------ DATA EXCERPTS

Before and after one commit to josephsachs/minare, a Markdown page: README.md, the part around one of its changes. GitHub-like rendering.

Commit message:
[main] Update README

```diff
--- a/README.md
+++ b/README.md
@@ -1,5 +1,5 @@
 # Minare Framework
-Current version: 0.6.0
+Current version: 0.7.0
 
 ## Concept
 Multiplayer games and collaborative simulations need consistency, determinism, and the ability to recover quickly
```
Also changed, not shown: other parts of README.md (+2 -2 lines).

------------
------ DATA EXCERPTS

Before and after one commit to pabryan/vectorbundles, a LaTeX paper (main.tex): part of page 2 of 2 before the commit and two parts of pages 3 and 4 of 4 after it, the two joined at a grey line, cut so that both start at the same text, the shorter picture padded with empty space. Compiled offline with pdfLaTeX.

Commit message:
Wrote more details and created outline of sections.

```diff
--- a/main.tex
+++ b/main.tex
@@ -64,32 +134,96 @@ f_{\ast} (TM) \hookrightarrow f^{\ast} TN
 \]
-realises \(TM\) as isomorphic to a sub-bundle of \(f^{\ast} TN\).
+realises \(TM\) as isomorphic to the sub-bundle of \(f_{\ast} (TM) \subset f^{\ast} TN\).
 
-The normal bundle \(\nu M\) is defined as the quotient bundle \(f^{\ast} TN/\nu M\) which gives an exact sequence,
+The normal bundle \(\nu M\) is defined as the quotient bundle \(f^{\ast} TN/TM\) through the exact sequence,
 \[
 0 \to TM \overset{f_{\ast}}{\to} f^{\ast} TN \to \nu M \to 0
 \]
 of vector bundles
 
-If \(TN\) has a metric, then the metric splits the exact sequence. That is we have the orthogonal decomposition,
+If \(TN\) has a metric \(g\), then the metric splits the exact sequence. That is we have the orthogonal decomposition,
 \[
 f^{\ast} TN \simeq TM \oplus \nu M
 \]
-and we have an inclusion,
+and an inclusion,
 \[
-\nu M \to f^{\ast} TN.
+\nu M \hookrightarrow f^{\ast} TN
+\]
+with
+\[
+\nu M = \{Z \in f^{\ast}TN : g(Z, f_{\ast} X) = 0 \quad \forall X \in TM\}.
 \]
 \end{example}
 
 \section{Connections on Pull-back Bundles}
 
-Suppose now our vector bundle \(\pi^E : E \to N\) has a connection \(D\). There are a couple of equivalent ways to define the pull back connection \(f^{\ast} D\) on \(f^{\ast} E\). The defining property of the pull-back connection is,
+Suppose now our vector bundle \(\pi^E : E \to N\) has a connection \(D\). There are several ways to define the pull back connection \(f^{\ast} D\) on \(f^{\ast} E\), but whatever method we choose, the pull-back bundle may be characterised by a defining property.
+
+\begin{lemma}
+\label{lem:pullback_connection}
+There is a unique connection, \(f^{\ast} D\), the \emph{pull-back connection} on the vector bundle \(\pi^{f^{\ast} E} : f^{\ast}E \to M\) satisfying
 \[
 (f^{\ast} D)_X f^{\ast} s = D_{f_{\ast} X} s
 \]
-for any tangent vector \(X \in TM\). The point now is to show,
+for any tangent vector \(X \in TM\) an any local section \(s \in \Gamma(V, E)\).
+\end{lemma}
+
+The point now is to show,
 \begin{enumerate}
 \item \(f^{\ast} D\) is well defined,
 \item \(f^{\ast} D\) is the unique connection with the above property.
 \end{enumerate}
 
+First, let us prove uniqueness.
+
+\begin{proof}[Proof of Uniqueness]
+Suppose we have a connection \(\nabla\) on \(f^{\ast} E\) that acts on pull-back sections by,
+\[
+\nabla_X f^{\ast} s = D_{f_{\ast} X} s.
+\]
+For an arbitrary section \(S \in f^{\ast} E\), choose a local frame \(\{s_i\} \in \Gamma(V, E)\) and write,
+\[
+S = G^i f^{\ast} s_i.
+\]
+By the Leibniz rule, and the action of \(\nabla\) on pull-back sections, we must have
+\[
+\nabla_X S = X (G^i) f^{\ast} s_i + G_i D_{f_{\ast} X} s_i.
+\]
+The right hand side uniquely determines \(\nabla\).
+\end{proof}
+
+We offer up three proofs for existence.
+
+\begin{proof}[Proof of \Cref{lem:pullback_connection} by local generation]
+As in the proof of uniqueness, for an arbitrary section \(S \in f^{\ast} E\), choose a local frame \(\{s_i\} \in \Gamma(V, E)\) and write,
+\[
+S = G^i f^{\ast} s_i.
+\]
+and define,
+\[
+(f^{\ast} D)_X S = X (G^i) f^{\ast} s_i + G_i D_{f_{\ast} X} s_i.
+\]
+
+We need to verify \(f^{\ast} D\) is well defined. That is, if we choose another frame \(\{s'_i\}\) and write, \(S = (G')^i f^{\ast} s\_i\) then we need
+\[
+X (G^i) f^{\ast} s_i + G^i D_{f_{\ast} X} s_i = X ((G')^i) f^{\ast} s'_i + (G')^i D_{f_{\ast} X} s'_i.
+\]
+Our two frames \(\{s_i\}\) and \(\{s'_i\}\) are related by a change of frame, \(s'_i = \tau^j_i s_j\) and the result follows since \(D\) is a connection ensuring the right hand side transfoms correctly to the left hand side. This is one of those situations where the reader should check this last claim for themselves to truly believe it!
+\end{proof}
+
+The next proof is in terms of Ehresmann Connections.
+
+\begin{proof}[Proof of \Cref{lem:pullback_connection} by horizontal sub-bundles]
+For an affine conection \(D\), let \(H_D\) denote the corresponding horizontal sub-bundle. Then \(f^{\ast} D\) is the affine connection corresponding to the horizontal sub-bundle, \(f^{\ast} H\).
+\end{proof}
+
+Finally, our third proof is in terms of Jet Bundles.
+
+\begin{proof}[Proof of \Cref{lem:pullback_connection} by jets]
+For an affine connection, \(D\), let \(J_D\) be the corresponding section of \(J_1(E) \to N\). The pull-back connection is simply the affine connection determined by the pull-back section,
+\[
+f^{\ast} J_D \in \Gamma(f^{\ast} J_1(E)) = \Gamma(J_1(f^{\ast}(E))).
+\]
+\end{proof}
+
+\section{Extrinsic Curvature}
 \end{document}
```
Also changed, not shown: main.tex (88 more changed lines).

------------

*YOUR OBJECTIVE*. Take every line from the records above that has the word "Suppose" and copy it.

*ANSWER SPACE*.
-Suppose now our vector bundle \(\pi^E : E \to N\) has a connection \(D\). There are a couple of equivalent ways to define the pull back connection \(f^{\ast} D\) on \(f^{\ast} E\). The defining property of the pull-back connection is,
+Suppose now our vector bundle \(\pi^E : E \to N\) has a connection \(D\). There are several ways to define the pull back connection \(f^{\ast} D\) on \(f^{\ast} E\), but whatever method we choose, the pull-back bundle may be characterised by a defining property.
+Suppose we have a connection \(\nabla\) on \(f^{\ast} E\) that acts on pull-back sections by,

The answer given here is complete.